EXERCISE ▸
Scan the entries that follow and copy out every line containing "timestamp".

● ● ●

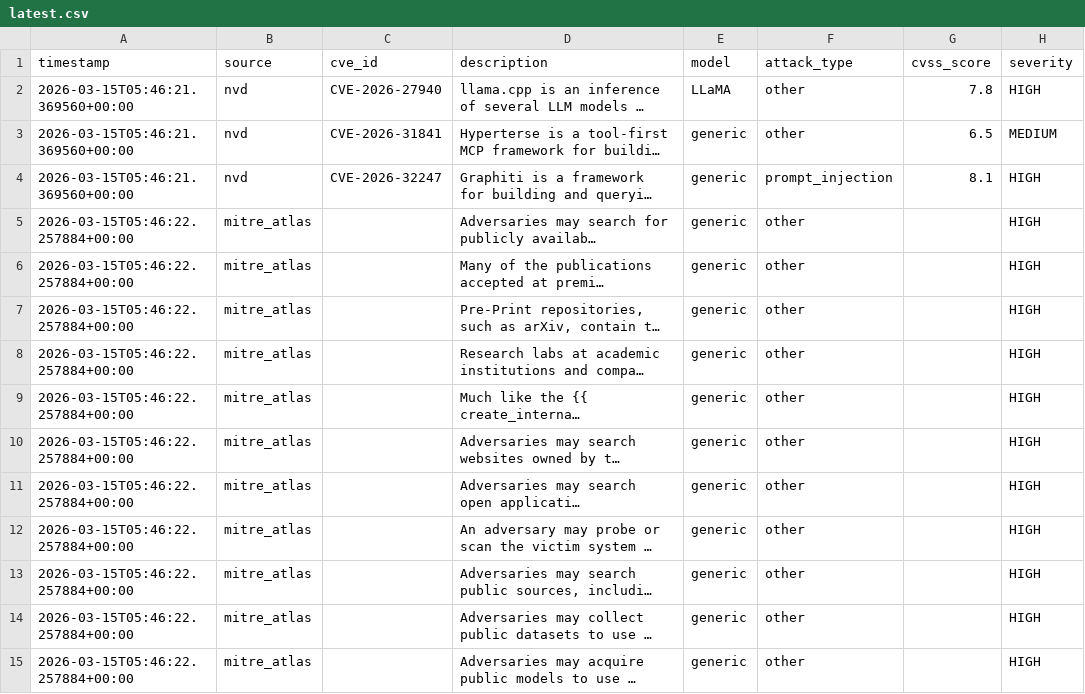
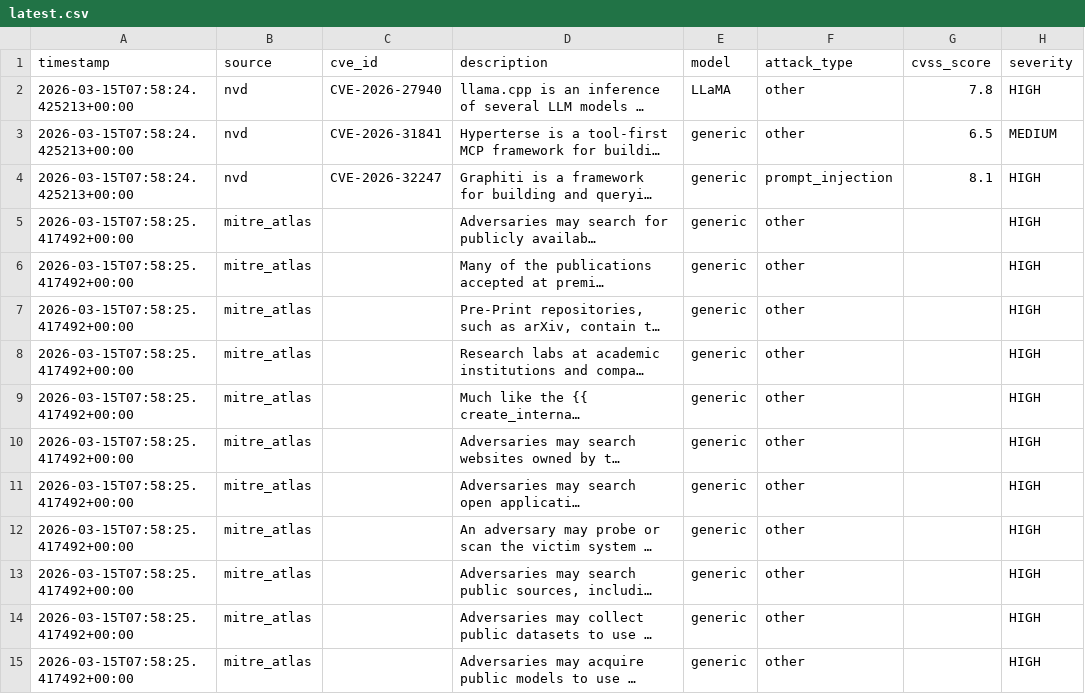
Before and after one commit to alpha-one-index/adversary-index, a CSV file: exports/latest.csv, drawn as a sheet; only a part is shown; long unchanged cells end in …; the diff covers the shown part only; the diff names each change by its address in the sheet, - before the commit and + after, or states it on an @@ line.

Commit message:
data: hourly update 2026-03-15T07:58:26Z

```diff
--- a/exports/latest.csv
+++ b/exports/latest.csv
-A2:A4 (timestamp): 2026-03-15T05:46:21.369560+00:00
+A2:A4 (timestamp): 2026-03-15T07:58:24.425213+00:00
-A5:A15 (timestamp): 2026-03-15T05:46:22.257884+00:00
+A5:A15 (timestamp): 2026-03-15T07:58:25.417492+00:00
```
Also changed, not shown: 154 edited cells elsewhere in this file, 2 other files.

● ● ●

RESPONSE BELOW ▸
-A2:A4 (timestamp): 2026-03-15T05:46:21.369560+00:00
+A2:A4 (timestamp): 2026-03-15T07:58:24.425213+00:00
-A5:A15 (timestamp): 2026-03-15T05:46:22.257884+00:00
+A5:A15 (timestamp): 2026-03-15T07:58:25.417492+00:00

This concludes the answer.